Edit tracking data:
━━━━━━━━

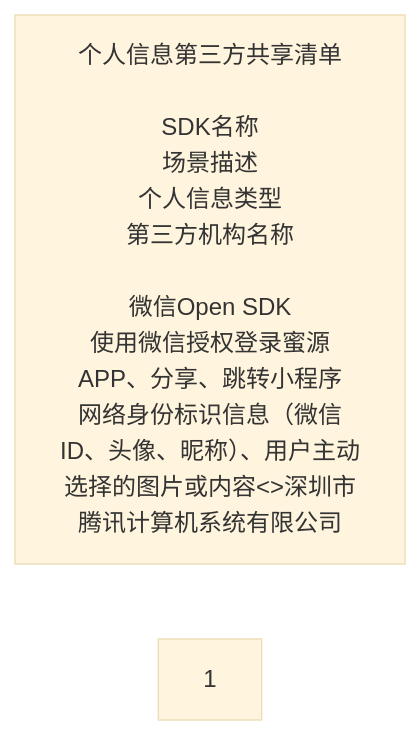
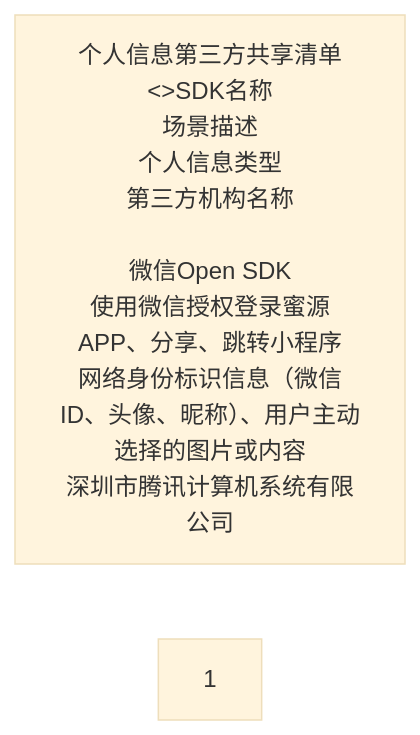
The diagram in all/未命名-5.md (milaLIAN/iodraw-files), drawn with Mermaid (base theme) before and after one commit.

Commit message:
2024-05-10 17:52:48 update

````diff
--- a/all/未命名-5.md
+++ b/all/未命名-5.md
@@ -1,7 +1,7 @@
 ```mermaid
 flowchart LR
 
-id1["个人信息第三方共享清单<br><br>SDK名称<br>场景描述<br>个人信息类型<br>第三方机构名称<br><br>微信Open SDK<br>使用微信授权登录蜜源APP、分享、跳转小程序<br>网络身份标识信息（微信ID、头像、昵称）、用户主动选择的图片或内容<>深圳市腾讯计算机系统有限公司"]
+id1["个人信息第三方共享清单<br><>SDK名称<br>场景描述<br>个人信息类型<br>第三方机构名称<br><br>微信Open SDK<br>使用微信授权登录蜜源APP、分享、跳转小程序<br>网络身份标识信息（微信ID、头像、昵称）、用户主动选择的图片或内容<br>深圳市腾讯计算机系统有限公司"]
 
 id2["1"]
 ```
````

━━━━━━━━

● **WHAT NEEDS TO BE DONE**
The copy should match each line above exactly and contain no images.

● **EXERCISE RESULT**
The diagram in all/未命名-5.md (milaLIAN/iodraw-files), drawn with Mermaid (base theme) before and after one commit.

Commit message:
2024-05-10 17:52:48 update

````diff
--- a/all/未命名-5.md
+++ b/all/未命名-5.md
@@ -1,7 +1,7 @@
 ```mermaid
 flowchart LR
 
-id1["个人信息第三方共享清单<br><br>SDK名称<br>场景描述<br>个人信息类型<br>第三方机构名称<br><br>微信Open SDK<br>使用微信授权登录蜜源APP、分享、跳转小程序<br>网络身份标识信息（微信ID、头像、昵称）、用户主动选择的图片或内容<>深圳市腾讯计算机系统有限公司"]
+id1["个人信息第三方共享清单<br><>SDK名称<br>场景描述<br>个人信息类型<br>第三方机构名称<br><br>微信Open SDK<br>使用微信授权登录蜜源APP、分享、跳转小程序<br>网络身份标识信息（微信ID、头像、昵称）、用户主动选择的图片或内容<br>深圳市腾讯计算机系统有限公司"]
 
 id2["1"]
 ```
````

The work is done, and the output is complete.